I was indoctrinated into Kentucky’s culture of basketball as soon as I could walk, and as soon as I could talk, I was forced to make that critical decision that would define my identity as a Kentuckian for the rest of my life: Red or Blue. The pressure was immense; you were either one or the other, it was them or us, good or evil, through sickness and in health, until death do us part. To choose both, or neither, would necessarily result in a metaphorically eternal revocation of personal and social recognition- an inevitable “out-castration” of personhood (notice how many friends a Duke, North Carolina, or UConn fan has in this great state…). And so, I sought out to find my niche within the country’s greatest college basketball tradition: Kentucky- the shining buckle of all sports belts, the bottomless breadbasket of all bottomless baskets hung up on a 10 foot post. Basketball, where would this great state be without it.
Growing up in a hard-nosed, blue collared, working middle-class, urban Louisville neighborhood left me with little choice: I was to be a Cardinal fan through and through, and I embraced it whole-heartedly. I was spoonfed Crum’s of Cardinal history, as old-timers looked back nostalgically on the elite ‘80’s. During my childhood, the height of Cardinaldom was embodied in the local hero, DeJuan Wheat (still one of my all time favorite players), product of Louisville’s own Ballard High School, and whose personalized banner would later adorn the low, dimly lit rafters of Jim Reuther Gymnasium, alongside the likes of Allen Houston and Jeff Lamp. Ballard is where I too would ultimately attend high school, furiously cheering on a Bruins team led by current UK player, Antiquawn Beckham.
I would go on to attend college in Lexington, where I was soon to experience, firsthand, the true scope and nature of Kentucky’s unrivaled basketball culture. To be quite honest, Louisville and Lexington are entirely different worlds, and to a native Louisvillian, it was somewhat of a culture shock to say the least. The transition during my first two years was made somewhat easier due to Billy G’s belligerent and discursive reign over Big Blue Nation. During this time, I reserved a soft spot in my heart for a (to put it as nicely as possible) struggling Wildcat team. One of my roommates was a diehard, and we were made to suffer through the weekly tortures of every televised game (much as UL fans are enduring now). I couldn’t help feel sympathetic for him and every fan like him, and so long as they weren’t playing the Cards, I could find a way to justify cheering for the team I had been bred to passionately disdain as a way of life.
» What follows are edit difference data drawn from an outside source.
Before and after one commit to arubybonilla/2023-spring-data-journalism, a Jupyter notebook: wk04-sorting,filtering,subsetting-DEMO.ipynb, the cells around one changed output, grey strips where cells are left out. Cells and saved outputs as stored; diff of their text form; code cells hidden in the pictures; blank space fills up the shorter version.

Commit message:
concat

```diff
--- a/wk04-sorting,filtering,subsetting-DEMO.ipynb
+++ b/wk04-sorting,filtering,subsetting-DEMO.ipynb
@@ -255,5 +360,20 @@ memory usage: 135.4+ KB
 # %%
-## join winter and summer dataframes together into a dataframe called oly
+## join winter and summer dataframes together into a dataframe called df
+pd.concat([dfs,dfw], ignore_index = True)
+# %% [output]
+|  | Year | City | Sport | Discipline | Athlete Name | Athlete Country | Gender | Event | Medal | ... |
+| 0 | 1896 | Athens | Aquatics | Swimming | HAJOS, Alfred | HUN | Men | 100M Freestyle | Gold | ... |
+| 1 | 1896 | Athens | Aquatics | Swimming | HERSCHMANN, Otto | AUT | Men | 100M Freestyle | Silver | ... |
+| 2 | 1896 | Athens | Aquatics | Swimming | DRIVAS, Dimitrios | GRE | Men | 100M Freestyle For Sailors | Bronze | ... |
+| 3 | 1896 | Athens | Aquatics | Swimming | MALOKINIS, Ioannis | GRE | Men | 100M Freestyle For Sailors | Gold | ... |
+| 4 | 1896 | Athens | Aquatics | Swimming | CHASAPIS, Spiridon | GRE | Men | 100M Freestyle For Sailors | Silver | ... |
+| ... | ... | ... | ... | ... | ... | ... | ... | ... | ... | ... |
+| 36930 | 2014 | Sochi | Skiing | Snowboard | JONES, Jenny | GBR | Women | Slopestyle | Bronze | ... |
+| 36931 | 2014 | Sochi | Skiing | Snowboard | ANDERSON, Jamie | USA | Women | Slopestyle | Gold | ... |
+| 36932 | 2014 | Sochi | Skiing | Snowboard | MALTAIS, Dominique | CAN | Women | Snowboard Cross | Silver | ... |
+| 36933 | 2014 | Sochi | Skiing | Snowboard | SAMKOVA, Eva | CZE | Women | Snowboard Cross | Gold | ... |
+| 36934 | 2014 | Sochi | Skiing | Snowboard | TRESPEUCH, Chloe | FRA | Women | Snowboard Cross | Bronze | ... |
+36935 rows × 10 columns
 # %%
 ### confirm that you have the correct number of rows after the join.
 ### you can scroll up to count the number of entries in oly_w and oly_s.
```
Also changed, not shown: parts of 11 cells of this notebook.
And then my world was turned upside down: Enter John Calipari.
Read more by clicking on to page two…